Jennifer Runyon, Chief Editor, RenewableEnergyWorld.com
October 24, 2013 | 1 Comments
Patty West – “I was probably the original science nerd and it played out very well for me.”
Patty West believes that she was destined to be in the power industry. “When I was little, my favorite song was Glenn Campbell’s Lineman for the County,” she said laughing. “That might have been predestination that I was going to end up in the utility business!” West considers herself a “science nerd” whose love for science fairs led her to pursue a career in civil engineering. She explained that she had a desire for an environmental career and at the time, “we didn’t have all these fancy different environmental engineering choices, we had mechanical, civil, or electrical,” she said. She chose civil.
Plus, there was the TVA. “TVA has its roots almost in everyone that lives in the Tennessee Valley so getting a job with TVA was like getting the best job ever,” she said. West turned out to be one of those lucky ones, landing a TVA job right out of grad school, performing water quality testing. Her interest in the environment and her job with TVA allowed her to develop a many-faceted career, pursing different aspects of the power industry over the past 37 years. “When I first started our coal units weren’t controlled for any emission controls and renewable energy was just kind of a novelty,” she says. At the start of her career she worked on environmental compliance, working to install scrubbers on coal units.

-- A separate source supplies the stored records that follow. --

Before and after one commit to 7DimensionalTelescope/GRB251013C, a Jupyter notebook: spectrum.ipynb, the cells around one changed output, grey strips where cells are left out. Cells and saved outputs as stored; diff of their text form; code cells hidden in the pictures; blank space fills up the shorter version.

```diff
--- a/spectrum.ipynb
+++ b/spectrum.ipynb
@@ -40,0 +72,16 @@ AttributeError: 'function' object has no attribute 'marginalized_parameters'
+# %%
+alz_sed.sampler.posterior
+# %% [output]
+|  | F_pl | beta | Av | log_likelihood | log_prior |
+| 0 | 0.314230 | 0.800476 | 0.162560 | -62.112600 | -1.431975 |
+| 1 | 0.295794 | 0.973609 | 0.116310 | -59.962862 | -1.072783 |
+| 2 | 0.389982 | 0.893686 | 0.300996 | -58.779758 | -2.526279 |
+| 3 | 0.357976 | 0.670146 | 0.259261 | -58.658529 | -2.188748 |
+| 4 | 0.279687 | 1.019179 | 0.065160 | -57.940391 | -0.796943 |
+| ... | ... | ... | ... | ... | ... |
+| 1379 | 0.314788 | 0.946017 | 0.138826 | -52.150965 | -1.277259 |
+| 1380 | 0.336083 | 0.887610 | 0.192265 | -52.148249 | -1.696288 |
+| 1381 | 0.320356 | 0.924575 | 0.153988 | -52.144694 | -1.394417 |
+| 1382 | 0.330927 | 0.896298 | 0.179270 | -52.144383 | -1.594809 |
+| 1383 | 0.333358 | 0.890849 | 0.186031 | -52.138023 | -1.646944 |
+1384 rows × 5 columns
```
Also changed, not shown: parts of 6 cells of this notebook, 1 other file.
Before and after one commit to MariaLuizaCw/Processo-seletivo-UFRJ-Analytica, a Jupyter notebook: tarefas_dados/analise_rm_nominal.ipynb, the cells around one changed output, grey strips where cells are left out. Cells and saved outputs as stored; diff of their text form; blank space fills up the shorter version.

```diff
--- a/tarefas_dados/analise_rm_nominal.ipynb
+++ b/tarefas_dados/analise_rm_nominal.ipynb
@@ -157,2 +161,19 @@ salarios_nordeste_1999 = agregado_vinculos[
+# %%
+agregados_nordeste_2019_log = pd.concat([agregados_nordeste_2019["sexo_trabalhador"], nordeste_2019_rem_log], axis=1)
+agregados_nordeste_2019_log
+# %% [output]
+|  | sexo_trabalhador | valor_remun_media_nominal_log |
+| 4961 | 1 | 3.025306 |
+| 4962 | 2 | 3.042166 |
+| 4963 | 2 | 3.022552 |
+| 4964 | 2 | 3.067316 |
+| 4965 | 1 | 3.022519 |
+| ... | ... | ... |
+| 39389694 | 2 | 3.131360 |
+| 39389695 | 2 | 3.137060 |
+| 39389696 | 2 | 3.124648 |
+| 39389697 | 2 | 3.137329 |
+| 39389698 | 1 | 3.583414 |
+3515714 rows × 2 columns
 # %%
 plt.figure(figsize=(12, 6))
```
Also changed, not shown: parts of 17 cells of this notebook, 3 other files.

Witnessing the growth of renewable energy has been a career highpoint for West, who saw renewable technology go from “bench scale to mainstream.” When she began with TVA 37 years ago, there was almost no renewable energy generation. Today, including hydro, the utility has more than 6 GW of renewable capacity in its portfolio. “I guess that’s my highlight. Just seeing things go from bench scale to R&D to commercial and now to kind of mainstream generation sources is a highlight,” she said.
West is pleased by the growth of women in management roles at TVA. She said that at a recent meeting with the leadership team there was a line for the women’s restroom during a break and she appreciated what that symbolized for women in a traditionally male-dominated industry. “I’m like, ‘this is great!’” she said, “because I can remember when there weren’t enough women.”
West would like to see women who are interested in science really go for it. “Continue to pursue science and engineering [because] it’s so rewarding for those that want to do that,” she said. “I was probably the original science nerd and it played out very well for me!”
West thinks that over the next 30 years, utilities are going to change dramatically. “I think we’re going to see a lot of emphasis on…we call it ‘customer-centric generation,’” she explained. Customers are demanding more choice about how their power is generated and they want more control over their own use of it, a transition that is already heavily underway. She pointed to customers using cell phones to turn down their thermostats to control their own energy consumption and putting solar panels on their roofs to generate their own electricity as examples of customer-centric generation.
“The utility industry is going to be really exciting for the next 30 years,” said West. “My advice is to get involved because that’s where the fun is going to be.”